A 14-year-old girl and a 12-year-old girl were arrested in Florida Tuesday for aggravated stalking in connection with the suicide of a 12-year-old classmate Rebecca Sedwick. The police arrested the young women because of a Facebook post in which the older girl admitted to bullying Rebecca. The post read "Yes IK I bullied REBECCA nd she killed her self but IDGAF." The police have interpreted the post as “yes I know I bullied Rebecca and she killed herself I don’t give a fuck.”
The story is an utter tragedy that takes on a surreal feeling when heard in the voice of a middle aged police officer. Rebecca had been romantically involved with a boy who then went on to date the older bully. The bully apparently harbored resentment towards the ex of her new boyfriend. As a result, she went to Rebecca’s best friend and convinced her to turn on Rebecca. Together the new girlfriend and the ex-best friend physically bullied and emotionally tormented Rebecca.
On September 9, Rebecca’s mother called the sheriff’s office when her daughter went missing. The police were unable to locate Rebecca at any of her friend’s houses and detectives were called in to assist with the search. At about 2:00am on September 10, a sergeant and a detective found the dead body of the 12-year-old at the bottom of the base of an abandoned cement plant. Rebecca had committed suicide by jumping to her death.
Florida state law does not provide criminal punishments for bullying. Though the girls have admitted to harassing Rebecca, there is no means of making them criminally liable for her death. The girls’ actions harassing Rebecca at school and online are the basis for the stalking charges against them. However, had this case taken place in a jurisdiction with criminal bullying statutes, the outcome would have been different.
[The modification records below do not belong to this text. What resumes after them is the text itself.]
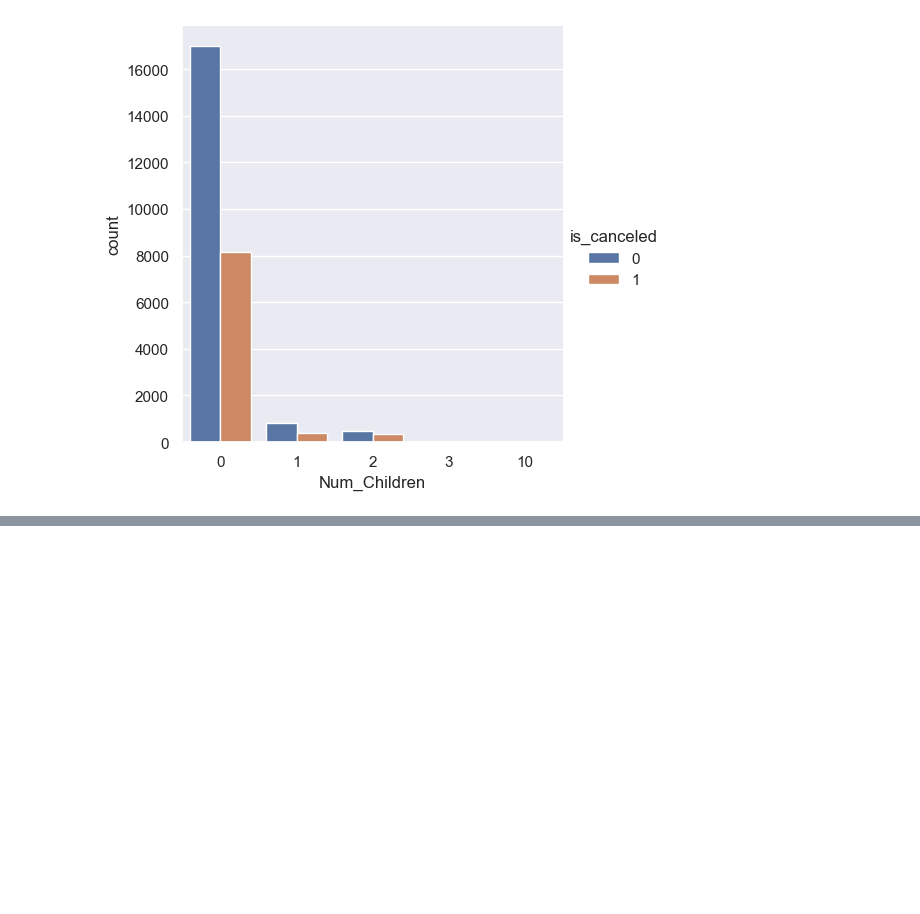
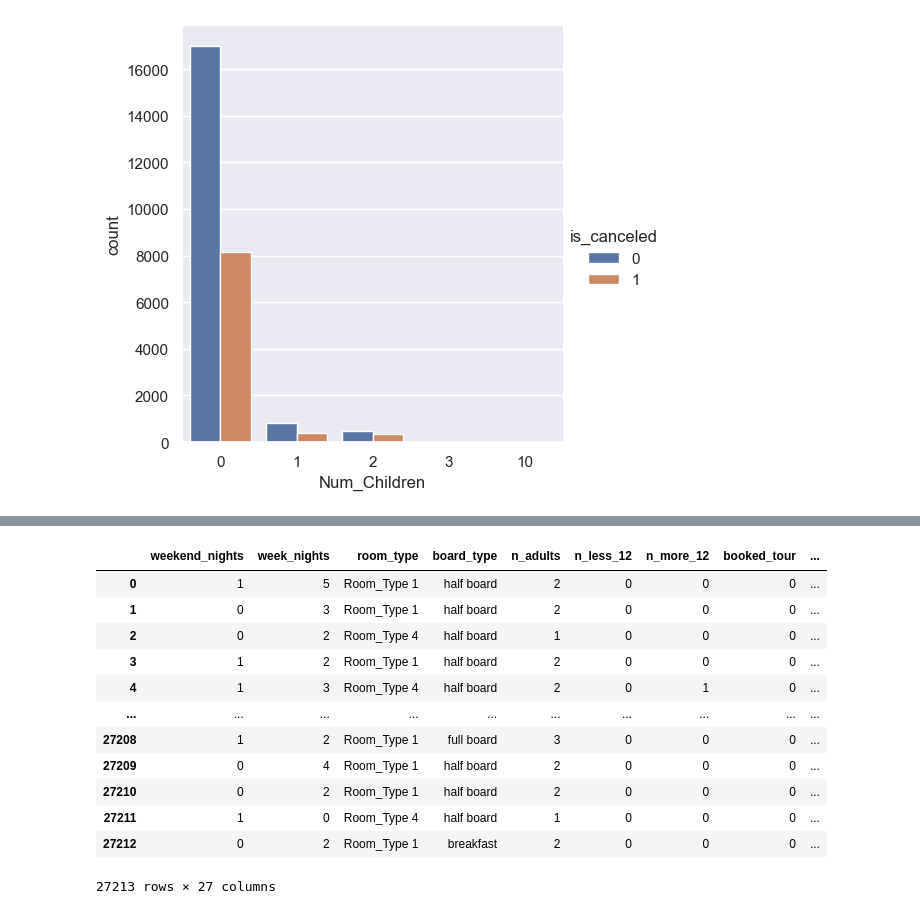
Before and after one commit to ctw599/Data_mining, a Jupyter notebook: data_mining_final_project.ipynb, the cells around one changed output, grey strips where cells are left out. Cells and saved outputs as stored; diff of their text form; code cells hidden in the pictures; blank space fills up the shorter version.

Commit message:
added test data

```diff
--- a/data_mining_final_project.ipynb
+++ b/data_mining_final_project.ipynb
@@ -637,0 +633,19 @@ plt.scatter(df2[0], df2[1], c = df['is_canceled'].map(colordict))
+# %%
+target = pd.DataFrame(df['is_canceled'])
+
+train_data = df.drop(['ID', 'is_canceled', 'room_type_cat', 'board_type_cat', 'purchase_type_cat'], axis=1)
+train_data
+# %% [output]
+|  | weekend_nights | week_nights | room_type | board_type | n_adults | n_less_12 | n_more_12 | booked_tour | ... |
+| 0 | 1 | 5 | Room_Type 1 | half board | 2 | 0 | 0 | 0 | ... |
+| 1 | 0 | 3 | Room_Type 1 | half board | 2 | 0 | 0 | 0 | ... |
+| 2 | 0 | 2 | Room_Type 4 | half board | 1 | 0 | 0 | 0 | ... |
+| 3 | 1 | 2 | Room_Type 1 | half board | 2 | 0 | 0 | 0 | ... |
+| 4 | 1 | 3 | Room_Type 4 | half board | 2 | 0 | 1 | 0 | ... |
+| ... | ... | ... | ... | ... | ... | ... | ... | ... | ... |
+| 27208 | 1 | 2 | Room_Type 1 | full board | 3 | 0 | 0 | 0 | ... |
+| 27209 | 0 | 4 | Room_Type 1 | half board | 2 | 0 | 0 | 0 | ... |
+| 27210 | 0 | 2 | Room_Type 1 | half board | 2 | 0 | 0 | 0 | ... |
+| 27211 | 1 | 0 | Room_Type 4 | half board | 1 | 0 | 0 | 0 | ... |
+| 27212 | 0 | 2 | Room_Type 1 | breakfast | 2 | 0 | 0 | 0 | ... |
+27213 rows × 27 columns
```
Also changed, not shown: parts of 47 cells of this notebook.
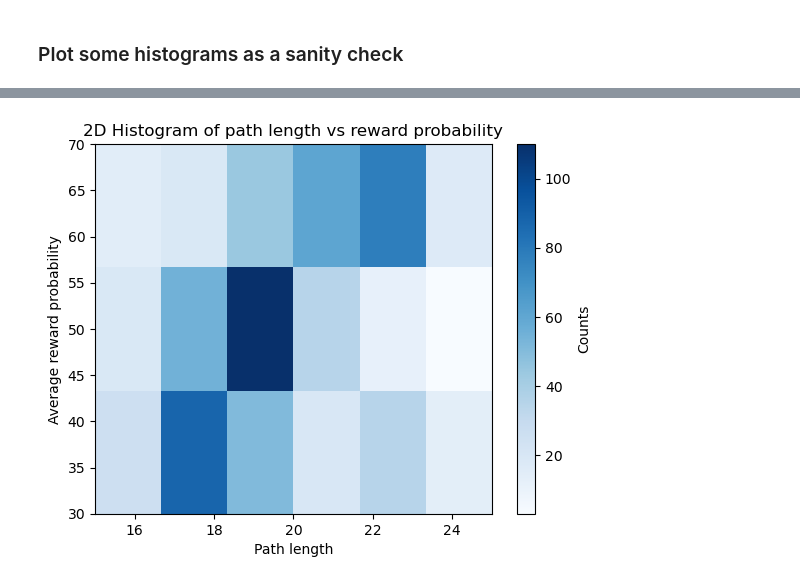
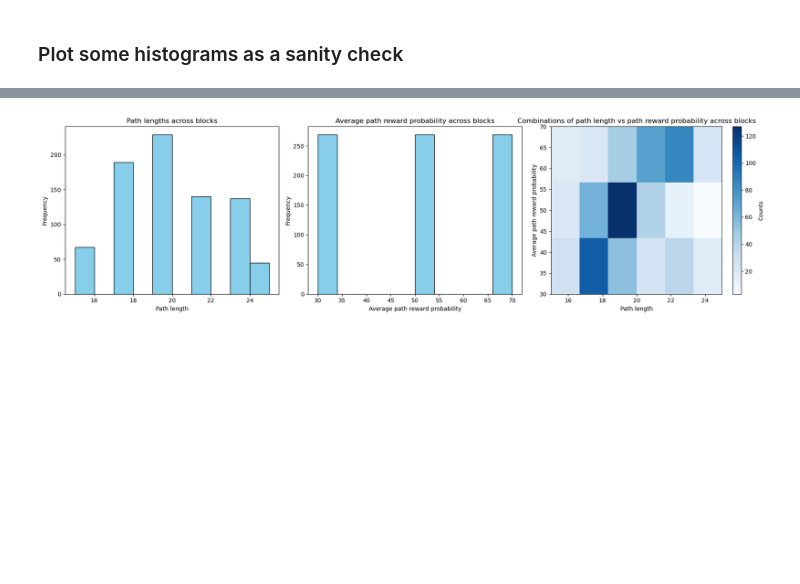
Before and after one commit to calderast/Hex-maze-spyglass, a Jupyter notebook: Choice_Analysis_Single_Animal.ipynb, the cells around one changed output, grey strips where cells are left out. Drawn from its saved outputs; the diff is of its cells as text; code cells hidden in the pictures; blank space fills up the shorter version.

```diff
--- a/Choice_Analysis_Single_Animal.ipynb
+++ b/Choice_Analysis_Single_Animal.ipynb
@@ -290,38 +293,78 @@ from hexmaze import get_reward_path_lengths
 subject_id = "Toby"
 
 # Get all blocks for this rat
-bias_df = pd.DataFrame((HexMazeBlock() * Session()).fetch(as_dict=True))
-bias_df = bias_df[bias_df["subject_id"]==subject_id]
-display(bias_df)
+subject_block_df = pd.DataFrame((HexMazeBlock() * Session()).fetch(as_dict=True))
+subject_block_df = subject_block_df[subject_block_df["subject_id"]==subject_id]
+#display(subject_block_df)
 
-# Create a list to store all combinations
+# Store all combinations of reward prob and path length
 combinations = []
 
-for i, row in bias_df.iterrows():
+# Also store reward prob and path length differences
+diffs = []
+
+for i, row in subject_block_df.iterrows():
     maze = row["config_id"]
     len_ab, len_ac, len_bc = get_reward_path_lengths(maze)
     pa, pb, pc = row["p_a"], row["p_b"], row["p_c"]
     prob_ab, prob_ac, prob_bc = (pa+pb)/2, (pa+pc)/2, (pb+pc)/2
 
-    combinations.append({'pair': 'AB', 'path_length': len_ab, 'prob': prob_ab})
-    combinations.append({'pair': 'AC', 'path_length': len_ac, 'prob': prob_ac})
-    combinations.append({'pair': 'BC', 'path_length': len_bc, 'prob': prob_bc})
+    combinations.append({'path_length': len_ab, 'avg_path_prob': prob_ab})
+    combinations.append({'path_length': len_ac, 'avg_path_prob': prob_ac})
+    combinations.append({'path_length': len_bc, 'avg_path_prob': prob_bc})
 
-# Convert to DataFrame
-comb_df = pd.DataFrame(combinations)
-display(comb_df)
+    diffs.append({'path_length_diff': len_ab - len_ac, 'path_prob_diff': pb - pc})
+    diffs.append({'path_length_diff': len_ac - len_ab, 'path_prob_diff': pc - pb})
+    diffs.append({'path_length_diff': len_ab - len_bc, 'path_prob_diff': pa - pc})
+    diffs.append({'path_length_diff': len_bc - len_ab, 'path_prob_diff': pc - pa})
+    diffs.append({'path_length_diff': len_ac - len_bc, 'path_prob_diff': pa - pb})
+    diffs.append({'path_length_diff': len_bc - len_ac, 'path_prob_diff': pb - pa})
 
-plt.hist2d(
-    comb_df['path_length'],
-    comb_df['prob'],
-    bins =[6,3],
-    cmap='Blues'
-)
-plt.colorbar(label='Counts')
-plt.xlabel('Path length')
-plt.ylabel('Average reward probability')
-plt.title('2D Histogram of path length vs reward probability')
+combinations_df = pd.DataFrame(combinations)
+display(combinations_df)
+
+diff_df = pd.DataFrame(diffs)
+display(diff_df)
+
+# Plot a histogram of all combinations
+fig, axes = plt.subplots(1, 3, figsize=(18, 5))
+# Path lengths
+axes[0].hist(combinations_df['path_length'], color='skyblue', edgecolor='black')
+axes[0].set_xlabel('Path length')
+axes[0].set_ylabel('Frequency')
+axes[0].set_title('Path lengths across blocks')
+# Avg path reward prob
+axes[1].hist(combinations_df['avg_path_prob'], color='skyblue', edgecolor='black')
+axes[1].set_xlabel('Average path reward probability')
+axes[1].set_ylabel('Frequency')
+axes[1].set_title('Average path reward probability across blocks')
+# Both
+h = axes[2].hist2d(combinations_df['path_length'], combinations_df['avg_path_prob'], bins=[6, 3], cmap='Blues')
+fig.colorbar(h[3], ax=axes[2], label='Counts')
+axes[2].set_xlabel('Path length')
+axes[2].set_ylabel('Average path reward probability')
+axes[2].set_title('Combinations of path length vs path reward probability across blocks')
+plt.tight_layout()
 plt.show()
 
-print(comb_df['path_length'].unique())
+# Plot a histogram of all diffs
+fig, axes = plt.subplots(1, 3, figsize=(18, 5))
+# Path length differences
+axes[0].hist(diff_df['path_length_diff'], color='salmon', bins=9, edgecolor='black')
+axes[0].set_xlabel('Path length difference')
+axes[0].set_ylabel('Frequency')
+axes[0].set_title('Path length differences across blocks')
+# Path probability differences
+axes[1].hist(diff_df['path_prob_diff'], color='salmon', bins=5, edgecolor='black')
+axes[1].set_xlabel('Path reward probability difference')
+axes[1].set_ylabel('Frequency')
+axes[1].set_title('Reward probability differences across blocks')
+# Both
+h = axes[2].hist2d(diff_df['path_length_diff'], diff_df['path_prob_diff'], bins=[9,5], cmap='Reds')
+fig.colorbar(h[3], ax=axes[2], label='Counts')
+axes[2].set_xlabel('Path length difference')
+axes[2].set_ylabel('Path reward probability difference')
+axes[2].set_title('Path length vs reward probability differences across blocks')
+plt.tight_layout()
+plt.show()
 # %% [output]
@@ -354 +397 @@ print(comb_df['path_length'].unique())
-[figure, old version]
+[figure, new version]
```
Also changed, not shown: parts of 7 cells of this notebook.
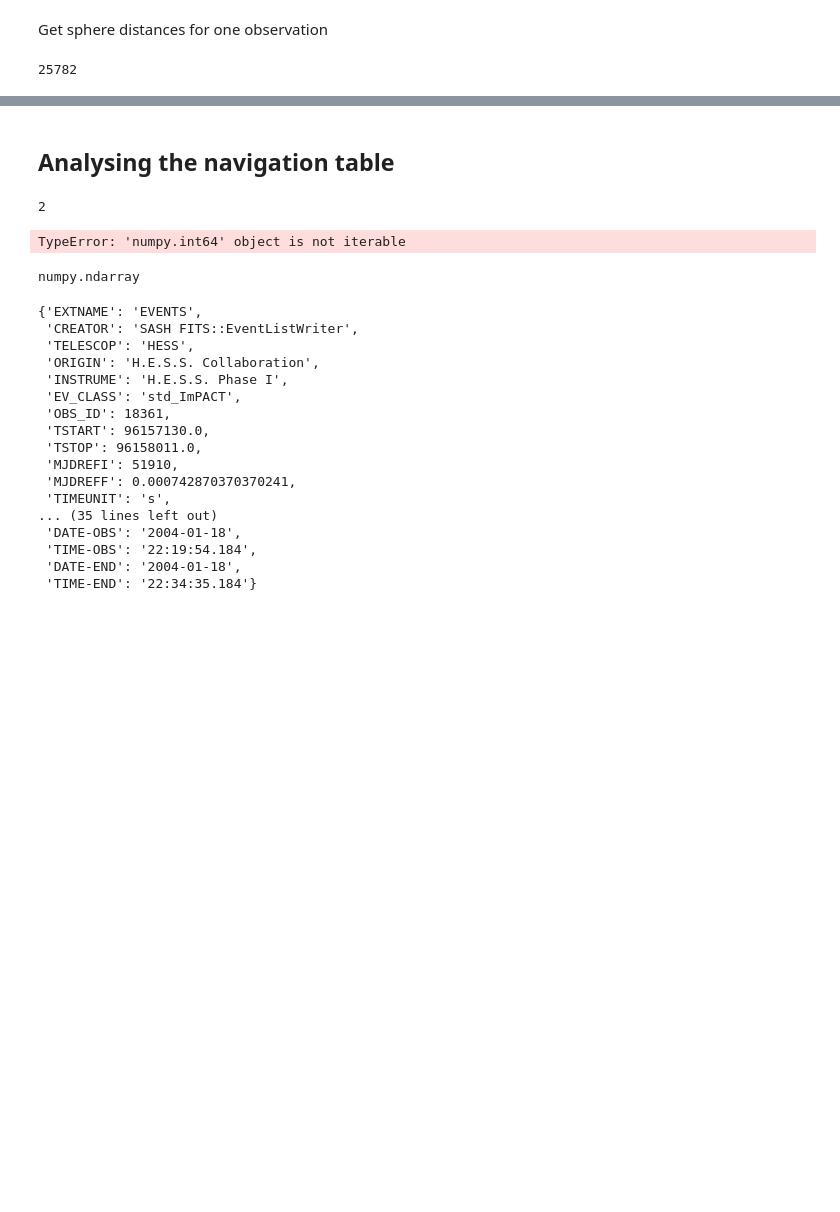
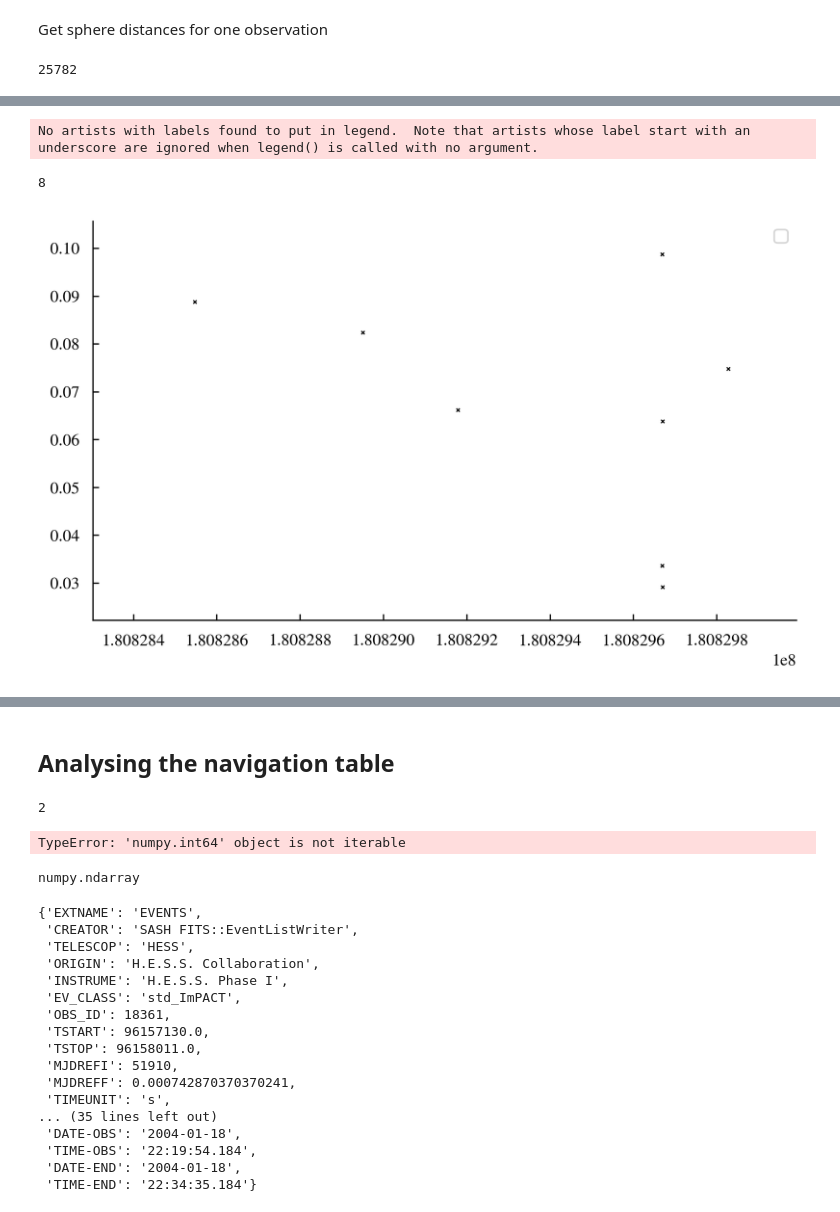
Before and after one commit to annanayjaitly/gamma_transients, a Jupyter notebook: testing/passthrough1.ipynb, the cells around one changed output, grey strips where cells are left out. Cells and saved outputs as stored; diff of their text form; code cells hidden in the pictures; blank space fills up the shorter version.

```diff
--- a/testing/passthrough1.ipynb
+++ b/testing/passthrough1.ipynb
@@ -76,11 +90,15 @@ myobs[0].obs_info
 # %%
 mask = run_dist < 0.1
 photoncount = len(phottable[mask][:])#/myobs[0].obs_info["LIVETIME"]/60
 print(photoncount)
-plt.scatter(phottable[mask]["TIME"],[1 for i in range(photoncount)],s=4,marker="x")
-plt.xlim(myobs[0].obs_info["TSTART"],myobs[0].obs_info["TSTOP"])
-mplet_start_time_ns = reduced[current_obs_index]["TIME"][0].astype("float") - myobs[0].obs_info["T_START"]
-plt.vlines(mplet_start_time_ns*1e-9,.98,1.02,color="red",label="mplet start time",ls="--")
-plt.legend()
+plt.scatter(phottable[mask]["TIME"],run_dist[mask],s=4,marker="x")
+plt.xlim(myobs.obs_info["TSTART"],myobs.obs_info["TSTOP"])
+mplet_start_time_ns = reduced_row["TIME"][0].astype("float") - myobs.obs_info["TSTART"]
+# plt.vlines(mplet_start_time_ns*1e-9,.98,1.02,color="red",label="mplet start time",ls="--")
+# plt.legend()
 plt.ticklabel_format(axis="x",style="sci",useOffset=False)
 plt.show()
+# %% [output]
+No artists with labels found to put in legend.  Note that artists whose label start with an underscore are ignored when legend() is called with no argument.
+8
+[figure, added]
```
Also changed, not shown: parts of 6 cells of this notebook.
A controversial new anti-cyber-bullying statute was signed into law by California Governor Jerry Brown law week. The new law permits schools to suspend or expel students who engage in cyber-bullying outside of school. Proponents believe that the bill simply updates the existing statutes to match new technology, while opponents feel that the punishments are too harsh for children. In Rebecca’s case, the new law might have saved her life.
One of the principle reasons that victims of abuse do not report their abusers is fear of retaliation. This is an especially grave concern for young victims who live in small communities with few options. For a 12-year-old who is facing harassment from her classmates, asking for help could be unthinkable. If Rebecca had known that her tormentors would be expelled after their first offense, maybe she would have stood up.
Zero-tolerance policies are extremely harsh. It is difficult for most people to understand why they would be necessary within a school. But the policies don’t exist to unfairly punish offenders. They are enacted to assure that victims can trust their only options. Rebecca’s story is all too common today. The law needs to protect vulnerable young lives.